I don’t watch a lot of TV, but one show I do like to watch is Nightline on ABC which comes on right after the local news. Earlier this week, Nightline did a story entitled “Face Lift for a Job Lift”. Now anyone who knows me well knows that I am VERY squeamish when it comes to watching surgery on television, especially plastic surgery. I get queasy just hearing people talk about it, much less seeing it on TV. But I had to watch this story (through fingers covering my eyes) because of the reason the subjects in the story were opting for plastic surgery. They were taking extreme measures to improve their chances of getting a job! I know we are in a tight job market right now, but what happened to the days when you would just invest in a nice quality suit for the interview? Since I was a career adviser in a past life, I couldn’t help but wonder if the people in the story first took the time to do an “extreme makeover” on their resumes before opting for an “extreme makeover” on their bodies.
Also, last time I checked, there are laws that make it illegal to make hiring decisions based on how a job candidate looks.
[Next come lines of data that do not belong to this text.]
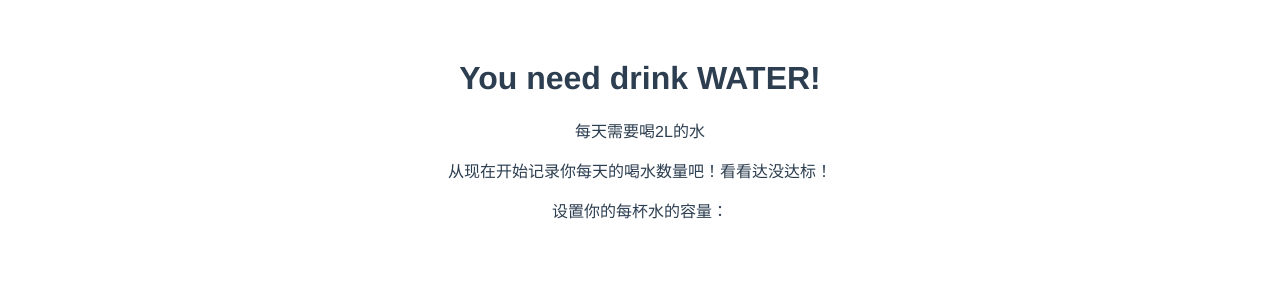
Repository: xuehebinglan/apps.xuehebinglan.com
Page: /drink-water
The author's editor kept a copy of each file at every save. The page is drawn from the files as they stood at one save, then again after the next save.
The browser window is 1280 px wide. The pictures show the whole page.
The project was rebuilt for these pictures with package versions that can differ from the ones it lists, and the page was loaded fresh each time. Also part of the build but not shown: src/components/HomePage.vue.

Above is the page before, as saved 2018-06-20 15:35:20.

After the next save:
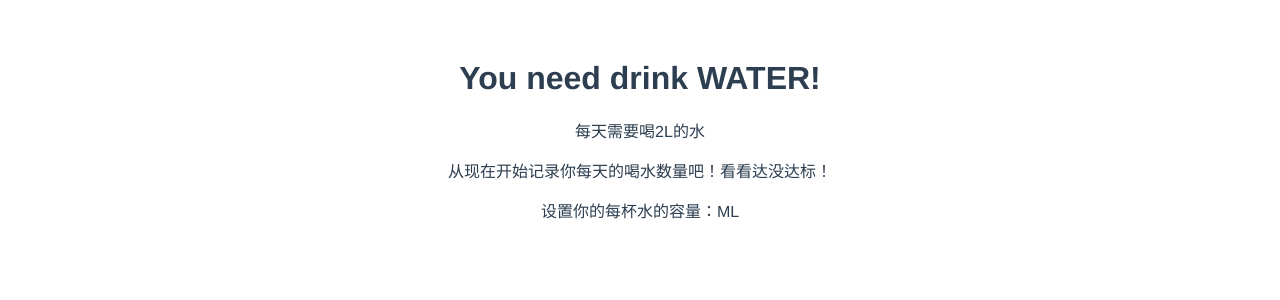
Saved 8 s later.
--- a/src/components/DrinkWater.vue
+++ b/src/components/DrinkWater.vue
@@ -8,6 +8,7 @@
     <div class="cup-capacity">
       <span>设置你的每杯水的容量：</span>
       <el-input v-model="cupCapacity" placeholder="请输入内容"></el-input>
+      <span>ML</span>
     </div>
   </div>
 </template>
But unfortunately, this type of discrimination still occurs, whether it’s in the form of age discrimination (looking too old, or even too young), racial discrimination, or the only discrimination that for some reason is still acceptable, weight discrimination. Of course there are some industries where looks do make a difference and sometimes are even a requirement. I happen to work in one of those industries (music) where, for the most part, like it or not, emphasis is on looks, and sometimes at the expense of talent.
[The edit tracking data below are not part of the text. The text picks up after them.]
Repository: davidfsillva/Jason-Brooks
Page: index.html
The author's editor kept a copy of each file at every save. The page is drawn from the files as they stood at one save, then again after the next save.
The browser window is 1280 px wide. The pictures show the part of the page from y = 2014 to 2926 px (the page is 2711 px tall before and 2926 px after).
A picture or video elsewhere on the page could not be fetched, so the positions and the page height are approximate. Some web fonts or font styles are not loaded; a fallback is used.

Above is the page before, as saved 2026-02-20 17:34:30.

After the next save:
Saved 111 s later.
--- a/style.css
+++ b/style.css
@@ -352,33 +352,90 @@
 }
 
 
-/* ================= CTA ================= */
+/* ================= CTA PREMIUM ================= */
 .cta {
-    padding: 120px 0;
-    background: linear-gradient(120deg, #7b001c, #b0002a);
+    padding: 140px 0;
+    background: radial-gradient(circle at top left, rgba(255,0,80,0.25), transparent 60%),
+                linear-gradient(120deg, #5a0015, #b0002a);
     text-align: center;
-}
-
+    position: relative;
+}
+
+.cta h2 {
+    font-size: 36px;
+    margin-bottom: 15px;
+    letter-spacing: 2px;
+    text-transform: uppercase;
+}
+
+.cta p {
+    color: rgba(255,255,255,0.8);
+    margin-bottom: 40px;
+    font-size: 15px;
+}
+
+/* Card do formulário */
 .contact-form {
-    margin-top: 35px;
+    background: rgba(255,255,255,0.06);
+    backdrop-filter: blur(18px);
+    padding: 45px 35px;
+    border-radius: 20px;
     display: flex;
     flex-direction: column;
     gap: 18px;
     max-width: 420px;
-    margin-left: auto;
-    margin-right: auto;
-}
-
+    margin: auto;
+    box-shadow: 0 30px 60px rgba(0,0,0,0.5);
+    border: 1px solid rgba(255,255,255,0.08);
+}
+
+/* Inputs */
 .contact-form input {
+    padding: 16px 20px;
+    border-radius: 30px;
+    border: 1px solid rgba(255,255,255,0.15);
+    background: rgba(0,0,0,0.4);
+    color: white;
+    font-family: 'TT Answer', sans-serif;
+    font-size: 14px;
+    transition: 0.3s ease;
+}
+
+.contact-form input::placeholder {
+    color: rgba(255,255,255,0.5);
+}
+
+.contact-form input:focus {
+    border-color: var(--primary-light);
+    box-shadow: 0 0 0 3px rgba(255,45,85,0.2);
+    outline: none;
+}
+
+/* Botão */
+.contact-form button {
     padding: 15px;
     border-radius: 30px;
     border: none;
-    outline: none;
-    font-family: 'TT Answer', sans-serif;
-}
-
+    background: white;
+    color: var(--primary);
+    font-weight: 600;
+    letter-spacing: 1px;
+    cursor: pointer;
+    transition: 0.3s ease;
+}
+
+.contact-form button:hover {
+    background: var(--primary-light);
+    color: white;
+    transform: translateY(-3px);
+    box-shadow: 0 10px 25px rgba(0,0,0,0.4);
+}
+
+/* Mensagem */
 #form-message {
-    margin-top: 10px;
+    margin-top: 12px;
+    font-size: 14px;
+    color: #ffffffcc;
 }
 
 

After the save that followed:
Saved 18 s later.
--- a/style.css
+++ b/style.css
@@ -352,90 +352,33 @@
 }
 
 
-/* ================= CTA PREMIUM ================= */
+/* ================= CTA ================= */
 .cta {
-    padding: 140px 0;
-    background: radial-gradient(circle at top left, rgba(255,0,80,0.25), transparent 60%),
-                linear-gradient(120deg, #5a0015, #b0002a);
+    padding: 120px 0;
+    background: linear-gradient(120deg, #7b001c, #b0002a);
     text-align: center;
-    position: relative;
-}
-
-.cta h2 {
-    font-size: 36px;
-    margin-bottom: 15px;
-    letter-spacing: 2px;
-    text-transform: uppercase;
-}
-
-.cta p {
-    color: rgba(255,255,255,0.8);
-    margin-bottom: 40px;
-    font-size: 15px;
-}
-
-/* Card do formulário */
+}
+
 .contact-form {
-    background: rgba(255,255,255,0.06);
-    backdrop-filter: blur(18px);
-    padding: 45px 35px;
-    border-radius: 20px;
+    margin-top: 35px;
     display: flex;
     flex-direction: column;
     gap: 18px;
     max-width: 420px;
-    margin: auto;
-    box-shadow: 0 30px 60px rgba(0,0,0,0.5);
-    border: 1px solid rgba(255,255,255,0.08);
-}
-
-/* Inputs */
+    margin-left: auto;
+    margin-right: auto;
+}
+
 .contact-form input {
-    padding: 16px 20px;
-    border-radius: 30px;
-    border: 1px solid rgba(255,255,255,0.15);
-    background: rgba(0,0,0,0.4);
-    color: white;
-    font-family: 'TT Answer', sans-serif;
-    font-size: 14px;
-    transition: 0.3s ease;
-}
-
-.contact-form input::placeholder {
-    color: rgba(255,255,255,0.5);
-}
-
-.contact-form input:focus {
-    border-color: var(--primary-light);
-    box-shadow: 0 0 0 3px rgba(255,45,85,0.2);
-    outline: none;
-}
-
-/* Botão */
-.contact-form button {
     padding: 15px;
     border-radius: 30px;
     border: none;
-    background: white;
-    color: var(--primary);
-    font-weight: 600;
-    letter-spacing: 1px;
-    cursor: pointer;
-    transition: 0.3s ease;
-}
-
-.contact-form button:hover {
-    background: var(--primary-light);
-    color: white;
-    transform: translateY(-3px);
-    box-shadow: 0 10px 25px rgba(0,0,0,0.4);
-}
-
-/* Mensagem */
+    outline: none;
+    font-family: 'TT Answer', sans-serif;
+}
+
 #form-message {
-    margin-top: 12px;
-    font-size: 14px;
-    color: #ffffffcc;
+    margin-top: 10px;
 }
As I’ve stated in previous blogs, regardless of the fact that I do imaging with recording artists, I believe that the talent should come first, but that’s not always the case. One of the things I love about my job is teaching talented people how to look and feel their best in the body that God gave them so their increased confidence will make for even better performances. This can easily be done without resorting to plastic surgery. I once had someone in the music industry refer a client to me and then proceed to tell me that I should be the one to inform the client that she needed liposuction. Well, despite the fact that this person believed the client needed lipo, I did not. If the client herself wanted to get plastic surgery, that’s her choice and her decision to make, not mine nor anyone else’s.
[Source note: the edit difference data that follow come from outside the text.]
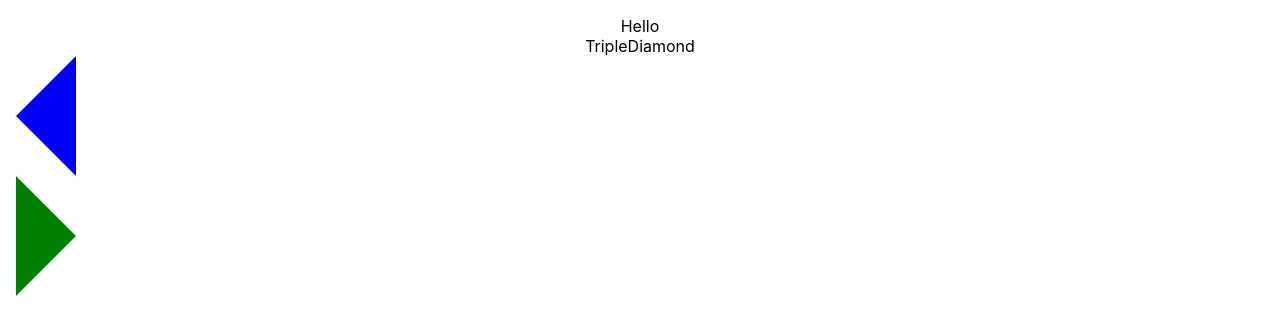
Repository: YingCG/interaction-design
Page: /
An editor plug-in stored every save of this project. The page is shown before and after the next save, followed by the edit.
The browser window is 1280 px wide. The pictures show the whole page.
The project was rebuilt for these pictures with package versions that can differ from the ones it lists, and the page was loaded fresh each time.

Above is the page before, as saved 2023-09-07 10:09:18.

After the next save:
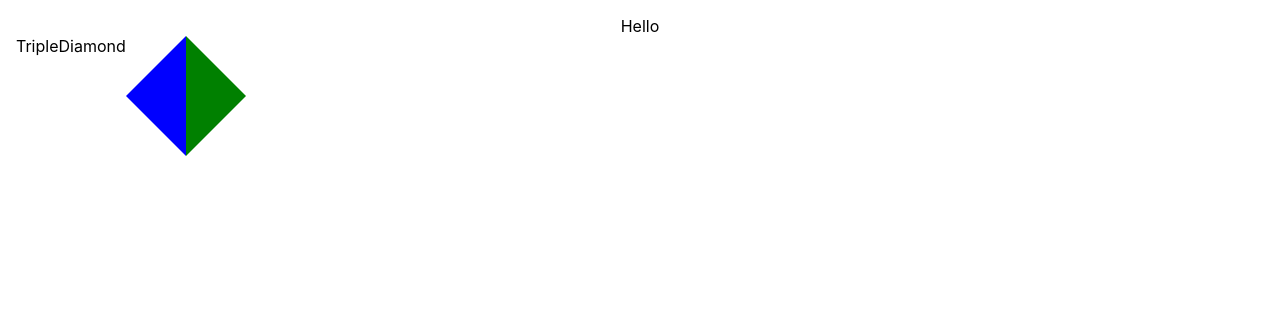
Saved 13 s later.
--- a/src/App.css
+++ b/src/App.css
@@ -20,3 +20,7 @@
 
   border-right: 60px solid blue;
 }
+
+.container {
+  display: flex;
+}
Yes, it was the decision of the two job seekers in the news story to get the plastic surgery to find a better job. One found a job after getting the plastic surgery, and one did not. To the one who didn’t (the one who said she got plastic surgery because her clothes no longer fit), would it not have been less expensive and more rational to buy clothes in a size that did fit? And to the one who did find a job, will he now always wonder if he got the job based on his skills and qualifications or because of how he looked?